*** Opening of Recorded information ***

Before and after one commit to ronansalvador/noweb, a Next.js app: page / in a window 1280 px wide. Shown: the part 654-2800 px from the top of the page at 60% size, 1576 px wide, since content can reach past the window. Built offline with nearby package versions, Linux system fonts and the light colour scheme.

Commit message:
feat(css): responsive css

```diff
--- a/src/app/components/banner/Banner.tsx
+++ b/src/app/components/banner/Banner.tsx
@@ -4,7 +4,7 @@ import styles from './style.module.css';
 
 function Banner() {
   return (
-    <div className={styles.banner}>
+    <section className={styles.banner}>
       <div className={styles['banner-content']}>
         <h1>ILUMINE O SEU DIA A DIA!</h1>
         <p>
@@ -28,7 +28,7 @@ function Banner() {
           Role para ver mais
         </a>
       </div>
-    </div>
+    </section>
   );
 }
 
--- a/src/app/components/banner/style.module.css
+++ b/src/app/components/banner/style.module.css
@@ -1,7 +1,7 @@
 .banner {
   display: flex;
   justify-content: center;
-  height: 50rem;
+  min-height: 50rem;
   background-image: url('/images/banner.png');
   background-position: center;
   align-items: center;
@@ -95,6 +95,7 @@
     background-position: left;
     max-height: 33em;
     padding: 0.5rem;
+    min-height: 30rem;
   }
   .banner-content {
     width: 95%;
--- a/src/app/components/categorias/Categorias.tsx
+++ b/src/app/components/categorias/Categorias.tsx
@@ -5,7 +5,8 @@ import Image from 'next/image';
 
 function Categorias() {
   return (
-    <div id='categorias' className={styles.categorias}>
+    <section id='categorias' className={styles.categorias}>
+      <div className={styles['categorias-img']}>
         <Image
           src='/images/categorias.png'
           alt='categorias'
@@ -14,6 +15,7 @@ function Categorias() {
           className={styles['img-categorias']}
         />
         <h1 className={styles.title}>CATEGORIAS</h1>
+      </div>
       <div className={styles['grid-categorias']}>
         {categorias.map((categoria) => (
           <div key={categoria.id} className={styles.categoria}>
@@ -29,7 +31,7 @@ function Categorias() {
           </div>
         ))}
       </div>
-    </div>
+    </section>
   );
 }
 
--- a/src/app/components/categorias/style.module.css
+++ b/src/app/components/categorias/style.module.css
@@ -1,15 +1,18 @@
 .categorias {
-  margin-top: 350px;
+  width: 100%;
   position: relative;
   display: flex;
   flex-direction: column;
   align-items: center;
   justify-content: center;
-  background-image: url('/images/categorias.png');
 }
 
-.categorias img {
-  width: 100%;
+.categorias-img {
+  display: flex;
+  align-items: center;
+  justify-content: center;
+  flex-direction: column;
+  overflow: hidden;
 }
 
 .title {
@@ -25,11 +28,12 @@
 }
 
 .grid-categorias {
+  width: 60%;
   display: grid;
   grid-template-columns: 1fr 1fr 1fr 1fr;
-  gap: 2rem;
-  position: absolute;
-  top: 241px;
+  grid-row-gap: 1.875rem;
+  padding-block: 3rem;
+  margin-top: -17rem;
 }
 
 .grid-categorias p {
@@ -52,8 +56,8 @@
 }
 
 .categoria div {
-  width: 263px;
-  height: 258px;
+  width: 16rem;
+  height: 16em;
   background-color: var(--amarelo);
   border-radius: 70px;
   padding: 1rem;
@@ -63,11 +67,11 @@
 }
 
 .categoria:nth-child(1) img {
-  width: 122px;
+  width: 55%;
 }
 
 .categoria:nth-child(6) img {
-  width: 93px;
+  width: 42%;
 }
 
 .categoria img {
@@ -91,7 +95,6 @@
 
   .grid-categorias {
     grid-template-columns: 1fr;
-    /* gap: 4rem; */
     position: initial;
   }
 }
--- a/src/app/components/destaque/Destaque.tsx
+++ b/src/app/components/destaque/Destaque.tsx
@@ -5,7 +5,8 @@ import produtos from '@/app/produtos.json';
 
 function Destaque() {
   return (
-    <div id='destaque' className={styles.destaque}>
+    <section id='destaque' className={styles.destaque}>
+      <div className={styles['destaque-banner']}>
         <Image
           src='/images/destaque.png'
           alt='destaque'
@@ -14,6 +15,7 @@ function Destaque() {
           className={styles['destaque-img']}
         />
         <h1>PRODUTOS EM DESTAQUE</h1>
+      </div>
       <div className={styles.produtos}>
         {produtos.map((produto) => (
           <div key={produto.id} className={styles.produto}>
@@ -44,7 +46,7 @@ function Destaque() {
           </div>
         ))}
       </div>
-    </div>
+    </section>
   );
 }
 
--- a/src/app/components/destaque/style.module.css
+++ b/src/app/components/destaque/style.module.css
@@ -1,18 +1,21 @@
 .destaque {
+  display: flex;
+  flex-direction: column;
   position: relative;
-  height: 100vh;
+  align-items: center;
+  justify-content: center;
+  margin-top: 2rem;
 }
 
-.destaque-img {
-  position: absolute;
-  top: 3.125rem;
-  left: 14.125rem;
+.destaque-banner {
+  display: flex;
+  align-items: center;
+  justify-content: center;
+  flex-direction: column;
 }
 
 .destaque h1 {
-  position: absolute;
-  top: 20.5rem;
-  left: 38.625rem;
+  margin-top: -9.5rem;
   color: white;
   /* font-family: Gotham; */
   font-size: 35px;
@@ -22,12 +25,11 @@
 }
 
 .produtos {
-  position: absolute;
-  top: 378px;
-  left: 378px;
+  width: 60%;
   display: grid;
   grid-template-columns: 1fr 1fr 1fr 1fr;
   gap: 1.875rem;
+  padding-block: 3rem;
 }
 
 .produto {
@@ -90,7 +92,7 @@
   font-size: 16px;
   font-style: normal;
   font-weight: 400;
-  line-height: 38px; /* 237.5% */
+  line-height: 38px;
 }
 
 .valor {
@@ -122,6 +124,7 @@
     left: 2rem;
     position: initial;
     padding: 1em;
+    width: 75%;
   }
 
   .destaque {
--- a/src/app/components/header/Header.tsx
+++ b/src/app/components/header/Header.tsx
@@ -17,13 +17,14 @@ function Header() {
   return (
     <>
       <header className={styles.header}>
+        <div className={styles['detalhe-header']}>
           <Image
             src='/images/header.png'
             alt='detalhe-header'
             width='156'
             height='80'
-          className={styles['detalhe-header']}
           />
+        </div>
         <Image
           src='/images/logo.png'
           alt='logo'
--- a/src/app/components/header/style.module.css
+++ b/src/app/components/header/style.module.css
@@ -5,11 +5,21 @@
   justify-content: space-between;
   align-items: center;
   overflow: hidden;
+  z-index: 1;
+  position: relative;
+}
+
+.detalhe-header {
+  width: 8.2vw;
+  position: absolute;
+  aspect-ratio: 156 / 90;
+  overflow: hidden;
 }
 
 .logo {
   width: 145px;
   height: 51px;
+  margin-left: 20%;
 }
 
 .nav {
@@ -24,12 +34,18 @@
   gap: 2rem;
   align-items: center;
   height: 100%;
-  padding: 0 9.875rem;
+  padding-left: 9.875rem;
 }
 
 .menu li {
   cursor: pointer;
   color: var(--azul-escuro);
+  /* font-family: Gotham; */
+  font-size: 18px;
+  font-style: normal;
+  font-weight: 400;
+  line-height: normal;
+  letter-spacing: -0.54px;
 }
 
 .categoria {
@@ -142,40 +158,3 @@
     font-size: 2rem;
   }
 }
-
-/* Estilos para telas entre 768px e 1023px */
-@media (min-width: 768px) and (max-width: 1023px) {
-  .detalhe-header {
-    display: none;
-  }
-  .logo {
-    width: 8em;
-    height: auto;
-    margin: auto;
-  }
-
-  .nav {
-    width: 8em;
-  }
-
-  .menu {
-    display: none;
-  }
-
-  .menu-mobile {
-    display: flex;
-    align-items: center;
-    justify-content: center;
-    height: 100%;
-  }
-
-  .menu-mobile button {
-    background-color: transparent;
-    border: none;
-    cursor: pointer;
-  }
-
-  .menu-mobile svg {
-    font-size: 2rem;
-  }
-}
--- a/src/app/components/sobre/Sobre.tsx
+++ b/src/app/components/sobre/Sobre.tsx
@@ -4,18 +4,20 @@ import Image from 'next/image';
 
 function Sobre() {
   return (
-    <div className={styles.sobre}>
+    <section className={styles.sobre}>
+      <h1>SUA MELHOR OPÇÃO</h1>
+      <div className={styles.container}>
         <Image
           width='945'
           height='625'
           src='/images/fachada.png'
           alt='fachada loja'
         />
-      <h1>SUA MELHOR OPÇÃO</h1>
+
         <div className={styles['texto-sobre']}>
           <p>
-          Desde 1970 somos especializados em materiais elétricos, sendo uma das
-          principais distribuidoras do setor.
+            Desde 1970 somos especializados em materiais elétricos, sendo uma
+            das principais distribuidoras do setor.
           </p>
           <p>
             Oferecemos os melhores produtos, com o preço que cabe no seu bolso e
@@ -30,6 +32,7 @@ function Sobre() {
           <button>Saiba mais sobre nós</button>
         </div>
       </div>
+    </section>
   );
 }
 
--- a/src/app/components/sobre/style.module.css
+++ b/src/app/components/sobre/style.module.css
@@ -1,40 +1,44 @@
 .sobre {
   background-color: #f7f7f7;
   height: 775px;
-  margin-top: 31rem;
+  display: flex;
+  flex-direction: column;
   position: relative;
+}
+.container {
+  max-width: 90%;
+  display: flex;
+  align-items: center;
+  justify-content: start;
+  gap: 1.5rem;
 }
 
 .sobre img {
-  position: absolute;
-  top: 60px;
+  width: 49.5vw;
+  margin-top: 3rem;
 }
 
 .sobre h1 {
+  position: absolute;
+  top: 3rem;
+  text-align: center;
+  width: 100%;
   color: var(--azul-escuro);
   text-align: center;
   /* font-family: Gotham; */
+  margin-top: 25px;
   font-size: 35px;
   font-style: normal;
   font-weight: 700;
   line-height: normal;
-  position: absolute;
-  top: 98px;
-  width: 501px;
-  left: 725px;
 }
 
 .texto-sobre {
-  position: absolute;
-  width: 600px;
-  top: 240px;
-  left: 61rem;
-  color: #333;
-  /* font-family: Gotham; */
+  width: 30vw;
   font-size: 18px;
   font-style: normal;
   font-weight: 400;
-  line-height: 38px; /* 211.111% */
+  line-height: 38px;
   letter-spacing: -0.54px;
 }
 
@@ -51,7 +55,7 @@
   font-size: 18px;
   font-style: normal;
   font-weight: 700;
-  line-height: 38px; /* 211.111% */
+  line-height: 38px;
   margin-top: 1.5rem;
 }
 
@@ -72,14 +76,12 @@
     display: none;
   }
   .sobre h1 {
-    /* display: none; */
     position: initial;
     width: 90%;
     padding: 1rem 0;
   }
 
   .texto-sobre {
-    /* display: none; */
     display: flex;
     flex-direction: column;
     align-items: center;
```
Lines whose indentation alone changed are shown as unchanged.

*** Close of Recorded information ***
*** Opening of Recorded information ***

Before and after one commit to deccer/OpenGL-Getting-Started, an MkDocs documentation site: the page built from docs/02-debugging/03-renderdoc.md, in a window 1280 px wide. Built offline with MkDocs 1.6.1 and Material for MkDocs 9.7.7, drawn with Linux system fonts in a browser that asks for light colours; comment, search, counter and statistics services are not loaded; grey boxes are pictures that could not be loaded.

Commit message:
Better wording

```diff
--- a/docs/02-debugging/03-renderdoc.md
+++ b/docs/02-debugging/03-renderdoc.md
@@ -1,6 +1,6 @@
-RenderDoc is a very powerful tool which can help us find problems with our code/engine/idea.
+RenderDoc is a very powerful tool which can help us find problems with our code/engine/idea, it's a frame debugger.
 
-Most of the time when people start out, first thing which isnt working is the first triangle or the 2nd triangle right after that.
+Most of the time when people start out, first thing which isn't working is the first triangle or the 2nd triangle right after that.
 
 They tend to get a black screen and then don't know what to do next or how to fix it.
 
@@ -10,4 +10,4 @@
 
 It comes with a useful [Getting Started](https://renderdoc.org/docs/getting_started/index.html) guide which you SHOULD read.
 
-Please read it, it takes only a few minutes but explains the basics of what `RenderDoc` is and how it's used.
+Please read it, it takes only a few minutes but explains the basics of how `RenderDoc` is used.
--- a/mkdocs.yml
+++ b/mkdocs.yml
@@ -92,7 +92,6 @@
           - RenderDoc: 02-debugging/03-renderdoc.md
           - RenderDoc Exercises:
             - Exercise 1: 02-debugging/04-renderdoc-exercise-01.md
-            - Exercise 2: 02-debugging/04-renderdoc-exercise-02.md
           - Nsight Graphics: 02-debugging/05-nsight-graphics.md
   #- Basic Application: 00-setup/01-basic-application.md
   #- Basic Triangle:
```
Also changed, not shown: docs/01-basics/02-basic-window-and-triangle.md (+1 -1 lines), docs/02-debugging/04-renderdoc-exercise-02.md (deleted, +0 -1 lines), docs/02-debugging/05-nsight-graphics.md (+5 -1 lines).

*** Close of Recorded information ***
*** Opening of Recorded information ***

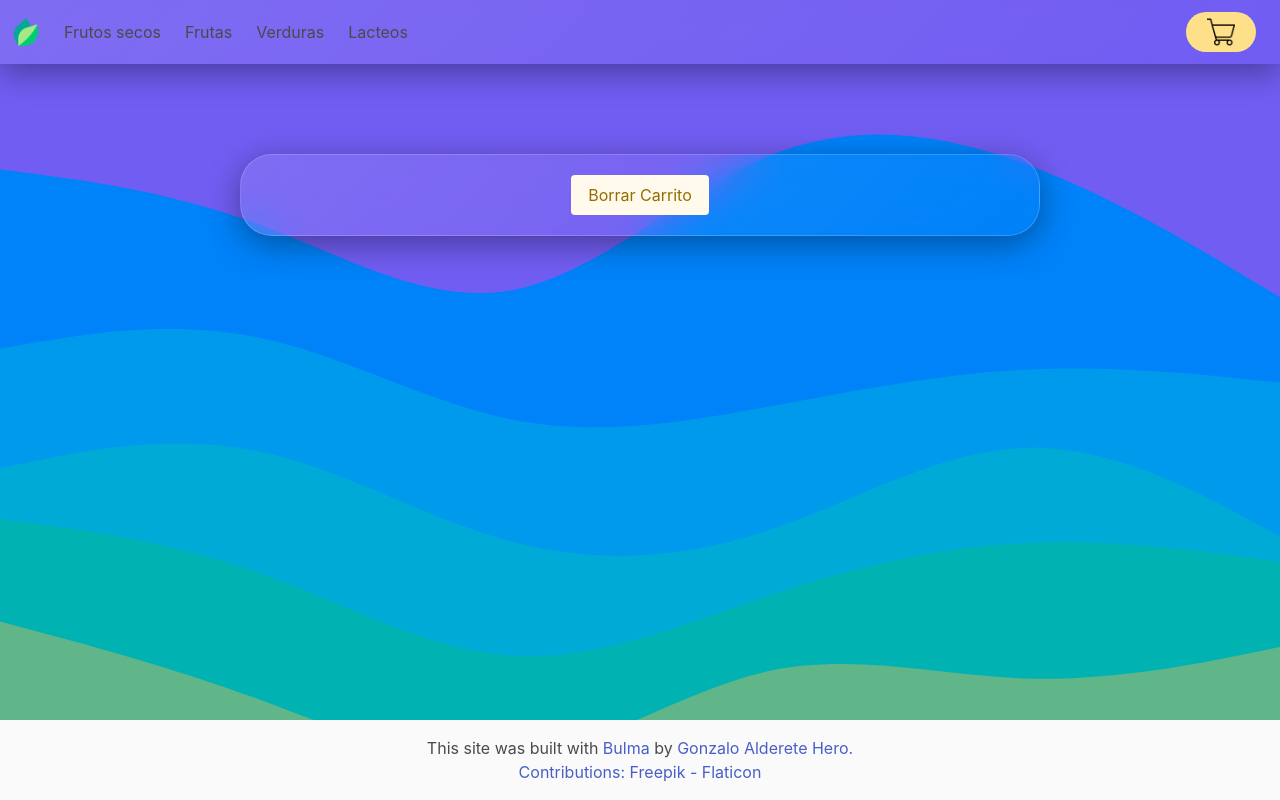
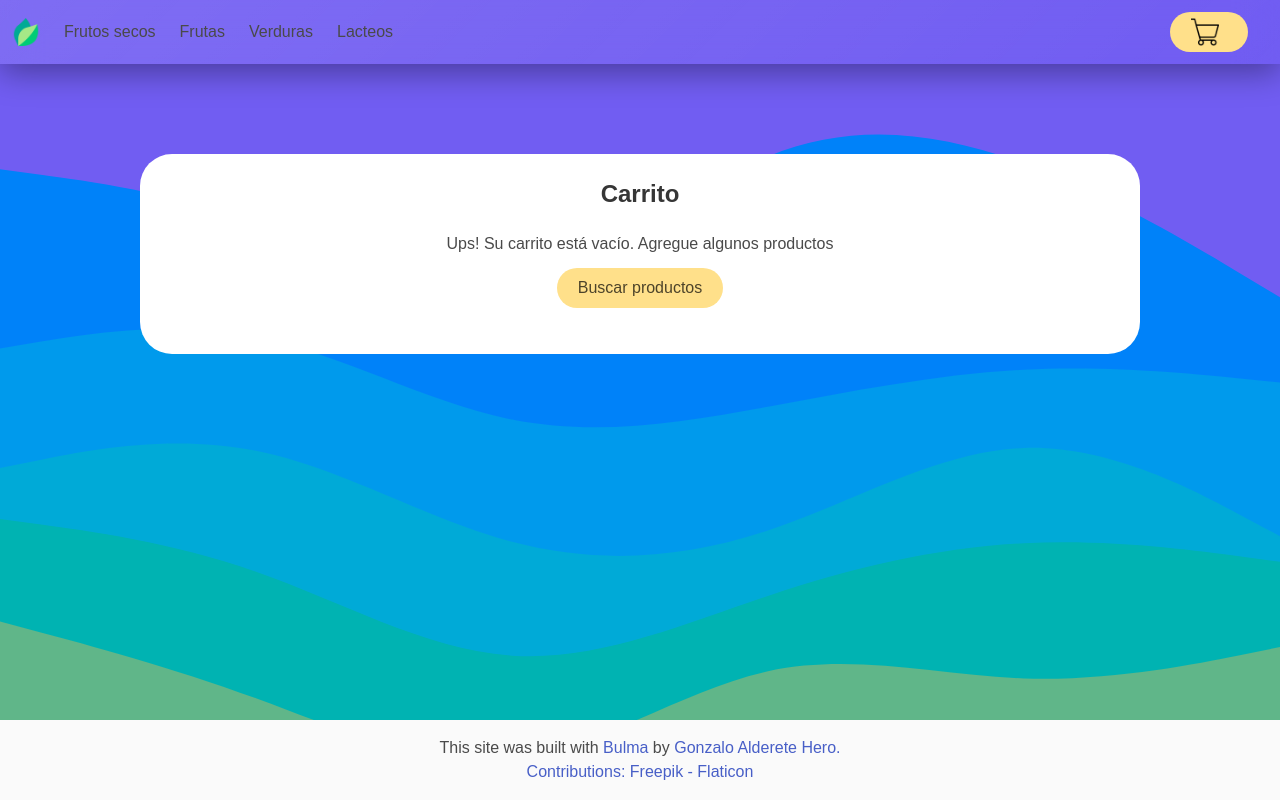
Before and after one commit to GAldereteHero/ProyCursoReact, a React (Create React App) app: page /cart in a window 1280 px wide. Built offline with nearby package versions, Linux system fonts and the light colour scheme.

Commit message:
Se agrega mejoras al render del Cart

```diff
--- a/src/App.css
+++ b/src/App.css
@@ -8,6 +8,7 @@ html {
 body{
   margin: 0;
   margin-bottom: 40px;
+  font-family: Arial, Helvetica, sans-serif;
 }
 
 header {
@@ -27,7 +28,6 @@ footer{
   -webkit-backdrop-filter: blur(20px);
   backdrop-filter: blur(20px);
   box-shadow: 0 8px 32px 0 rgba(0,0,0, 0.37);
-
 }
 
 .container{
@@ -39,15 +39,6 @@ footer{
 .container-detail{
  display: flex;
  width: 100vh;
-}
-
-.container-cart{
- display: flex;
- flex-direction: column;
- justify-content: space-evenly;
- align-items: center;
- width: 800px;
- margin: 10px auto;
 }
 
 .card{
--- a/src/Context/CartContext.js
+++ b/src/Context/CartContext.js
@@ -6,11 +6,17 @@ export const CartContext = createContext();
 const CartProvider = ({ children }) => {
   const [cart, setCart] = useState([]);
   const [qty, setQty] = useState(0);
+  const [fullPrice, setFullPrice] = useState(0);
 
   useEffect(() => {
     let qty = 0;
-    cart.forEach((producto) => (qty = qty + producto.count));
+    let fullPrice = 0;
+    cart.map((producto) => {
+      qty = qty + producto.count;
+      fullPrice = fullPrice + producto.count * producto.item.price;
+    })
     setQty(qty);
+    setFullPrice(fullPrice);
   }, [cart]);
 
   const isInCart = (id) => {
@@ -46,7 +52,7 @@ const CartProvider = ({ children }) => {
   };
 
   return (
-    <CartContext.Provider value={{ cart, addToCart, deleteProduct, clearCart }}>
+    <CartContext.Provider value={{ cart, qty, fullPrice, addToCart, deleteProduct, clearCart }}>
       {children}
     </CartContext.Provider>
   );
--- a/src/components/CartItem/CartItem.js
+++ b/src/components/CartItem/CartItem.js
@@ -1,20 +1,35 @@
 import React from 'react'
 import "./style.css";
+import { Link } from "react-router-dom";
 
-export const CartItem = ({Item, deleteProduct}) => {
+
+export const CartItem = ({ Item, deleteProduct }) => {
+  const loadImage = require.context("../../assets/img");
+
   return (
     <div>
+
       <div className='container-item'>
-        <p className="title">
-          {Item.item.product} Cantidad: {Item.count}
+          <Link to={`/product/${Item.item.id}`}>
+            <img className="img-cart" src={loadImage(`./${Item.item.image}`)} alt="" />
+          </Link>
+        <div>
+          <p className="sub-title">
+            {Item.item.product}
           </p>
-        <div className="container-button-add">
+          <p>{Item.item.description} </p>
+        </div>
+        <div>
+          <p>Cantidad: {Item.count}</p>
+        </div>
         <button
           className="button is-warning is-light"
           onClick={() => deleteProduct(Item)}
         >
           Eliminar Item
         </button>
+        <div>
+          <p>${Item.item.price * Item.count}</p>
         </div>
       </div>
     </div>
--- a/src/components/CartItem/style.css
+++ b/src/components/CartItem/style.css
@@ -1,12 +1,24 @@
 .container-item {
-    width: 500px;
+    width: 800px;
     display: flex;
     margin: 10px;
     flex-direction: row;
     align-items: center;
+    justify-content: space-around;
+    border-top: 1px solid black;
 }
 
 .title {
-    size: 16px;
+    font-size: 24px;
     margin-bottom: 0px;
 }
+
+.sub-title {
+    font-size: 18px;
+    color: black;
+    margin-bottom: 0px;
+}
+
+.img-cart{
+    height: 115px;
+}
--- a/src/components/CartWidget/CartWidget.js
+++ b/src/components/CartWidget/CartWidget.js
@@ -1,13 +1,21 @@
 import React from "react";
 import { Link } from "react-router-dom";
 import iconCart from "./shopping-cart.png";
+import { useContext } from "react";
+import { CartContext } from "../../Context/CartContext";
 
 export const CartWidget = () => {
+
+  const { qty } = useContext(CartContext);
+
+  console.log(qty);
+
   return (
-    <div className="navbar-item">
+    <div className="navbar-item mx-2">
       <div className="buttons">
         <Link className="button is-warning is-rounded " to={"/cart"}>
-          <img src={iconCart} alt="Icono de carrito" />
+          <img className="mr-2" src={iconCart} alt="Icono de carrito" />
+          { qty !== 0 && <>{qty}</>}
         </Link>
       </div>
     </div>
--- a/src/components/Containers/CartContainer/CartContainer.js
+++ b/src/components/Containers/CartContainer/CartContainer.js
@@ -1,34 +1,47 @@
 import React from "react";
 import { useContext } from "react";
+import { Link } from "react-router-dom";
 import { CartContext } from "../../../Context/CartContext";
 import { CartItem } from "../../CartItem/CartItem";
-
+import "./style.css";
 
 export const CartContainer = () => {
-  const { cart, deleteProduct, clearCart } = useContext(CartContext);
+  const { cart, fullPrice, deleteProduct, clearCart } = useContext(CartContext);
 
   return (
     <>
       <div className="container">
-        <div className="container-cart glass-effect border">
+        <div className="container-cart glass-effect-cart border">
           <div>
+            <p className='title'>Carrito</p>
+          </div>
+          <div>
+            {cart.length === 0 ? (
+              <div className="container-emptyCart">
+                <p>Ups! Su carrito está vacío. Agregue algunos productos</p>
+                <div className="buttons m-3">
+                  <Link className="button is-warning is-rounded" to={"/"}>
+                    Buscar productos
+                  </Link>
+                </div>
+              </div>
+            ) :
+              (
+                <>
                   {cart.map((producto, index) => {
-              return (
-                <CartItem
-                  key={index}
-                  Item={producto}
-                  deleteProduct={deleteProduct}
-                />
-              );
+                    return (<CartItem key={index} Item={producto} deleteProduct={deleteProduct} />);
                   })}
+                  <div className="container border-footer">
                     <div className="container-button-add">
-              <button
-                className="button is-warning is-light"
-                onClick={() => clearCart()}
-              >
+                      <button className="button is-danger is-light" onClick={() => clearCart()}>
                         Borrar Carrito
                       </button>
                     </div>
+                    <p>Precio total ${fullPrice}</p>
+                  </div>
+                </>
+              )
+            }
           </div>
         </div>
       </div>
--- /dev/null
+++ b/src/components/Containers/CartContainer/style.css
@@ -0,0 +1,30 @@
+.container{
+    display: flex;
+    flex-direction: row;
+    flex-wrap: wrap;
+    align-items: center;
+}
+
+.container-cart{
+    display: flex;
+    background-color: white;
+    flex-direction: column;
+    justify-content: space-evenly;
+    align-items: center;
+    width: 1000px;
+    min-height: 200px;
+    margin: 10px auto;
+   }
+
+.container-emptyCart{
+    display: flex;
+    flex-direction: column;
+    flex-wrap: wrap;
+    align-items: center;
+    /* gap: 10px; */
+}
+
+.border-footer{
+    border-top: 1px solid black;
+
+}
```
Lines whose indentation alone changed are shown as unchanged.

*** Close of Recorded information ***

◆ **Problem statement**
Pull out every line in the data above that has the word "time".

◆ **Exercise answer**
-Most of the time when people start out, first thing which isnt working is the first triangle or the 2nd triangle right after that.
+Most of the time when people start out, first thing which isn't working is the first triangle or the 2nd triangle right after that.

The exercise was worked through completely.